Task prompt: Once you find the line containing "diff --git a/README.md b/README.md", please retype it and every line after it to the end of the entries, exactly and with nothing added.

____ Provided data

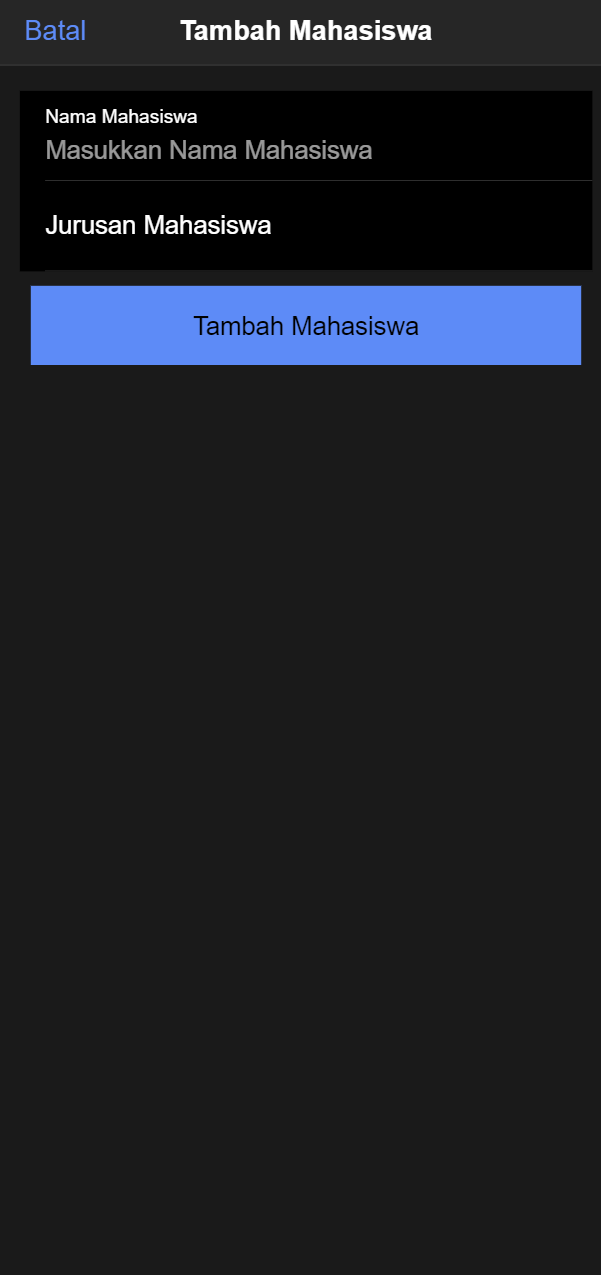
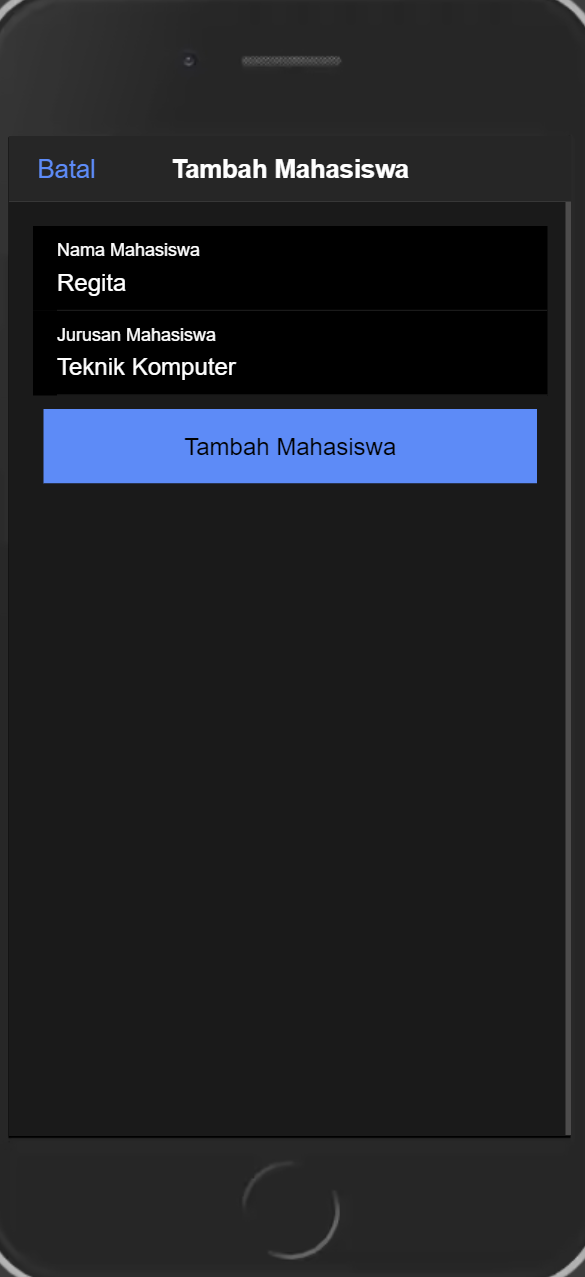
ganti ssan

diff --git a/README.md b/README.md
@@ -10,11 +10,13 @@ Method `getMahasiswa()` adalah fungsi yang dijalankan saat komponen dimuat perta
 
 ![Create](tambah.png)
 
+![ViewAfterCreate](viewtambah.png)
+
 Method `tambahMahasiswa()` digunakan untuk menambahkan data mahasiswa baru ke dalam sistem. Prosesnya dimulai dengan pengecekan apakah field `nama` dan `jurusan` sudah diisi; jika tidak, data tidak akan dikirim. Setelah validasi ini, dibuat objek `data` yang berisi `nama` dan `jurusan` yang diambil dari input pengguna. Objek ini kemudian dikirim sebagai permintaan POST ke endpoint `tambah.php` melalui `ApiService`. Jika penambahan data berhasil, beberapa tindakan dilakukan: form di-reset agar kosong kembali, data mahasiswa yang baru ditampilkan dimuat ulang, modal (dialog) ditutup, dan pesan sukses dicetak di konsol untuk memberi tahu bahwa proses berhasil. Namun, jika ada kesalahan dalam pengiriman atau jika field masih ada yang kosong, pesan error akan ditampilkan di konsol, memungkinkan pengguna atau pengembang untuk mengetahui ada kendala pada proses penambahan data.
 
 3. **Edit Data**
 
-![Edit](Edit.png)
+![Edit](edit.png)
 
 ![ViewAfterEdit](viewafteredit.png)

________

Answer below:
diff --git a/README.md b/README.md
@@ -10,11 +10,13 @@ Method `getMahasiswa()` adalah fungsi yang dijalankan saat komponen dimuat perta
 
 ![Create](tambah.png)
 
+![ViewAfterCreate](viewtambah.png)
+
 Method `tambahMahasiswa()` digunakan untuk menambahkan data mahasiswa baru ke dalam sistem. Prosesnya dimulai dengan pengecekan apakah field `nama` dan `jurusan` sudah diisi; jika tidak, data tidak akan dikirim. Setelah validasi ini, dibuat objek `data` yang berisi `nama` dan `jurusan` yang diambil dari input pengguna. Objek ini kemudian dikirim sebagai permintaan POST ke endpoint `tambah.php` melalui `ApiService`. Jika penambahan data berhasil, beberapa tindakan dilakukan: form di-reset agar kosong kembali, data mahasiswa yang baru ditampilkan dimuat ulang, modal (dialog) ditutup, dan pesan sukses dicetak di konsol untuk memberi tahu bahwa proses berhasil. Namun, jika ada kesalahan dalam pengiriman atau jika field masih ada yang kosong, pesan error akan ditampilkan di konsol, memungkinkan pengguna atau pengembang untuk mengetahui ada kendala pada proses penambahan data.
 
 3. **Edit Data**
 
-![Edit](Edit.png)
+![Edit](edit.png)
 
 ![ViewAfterEdit](viewafteredit.png)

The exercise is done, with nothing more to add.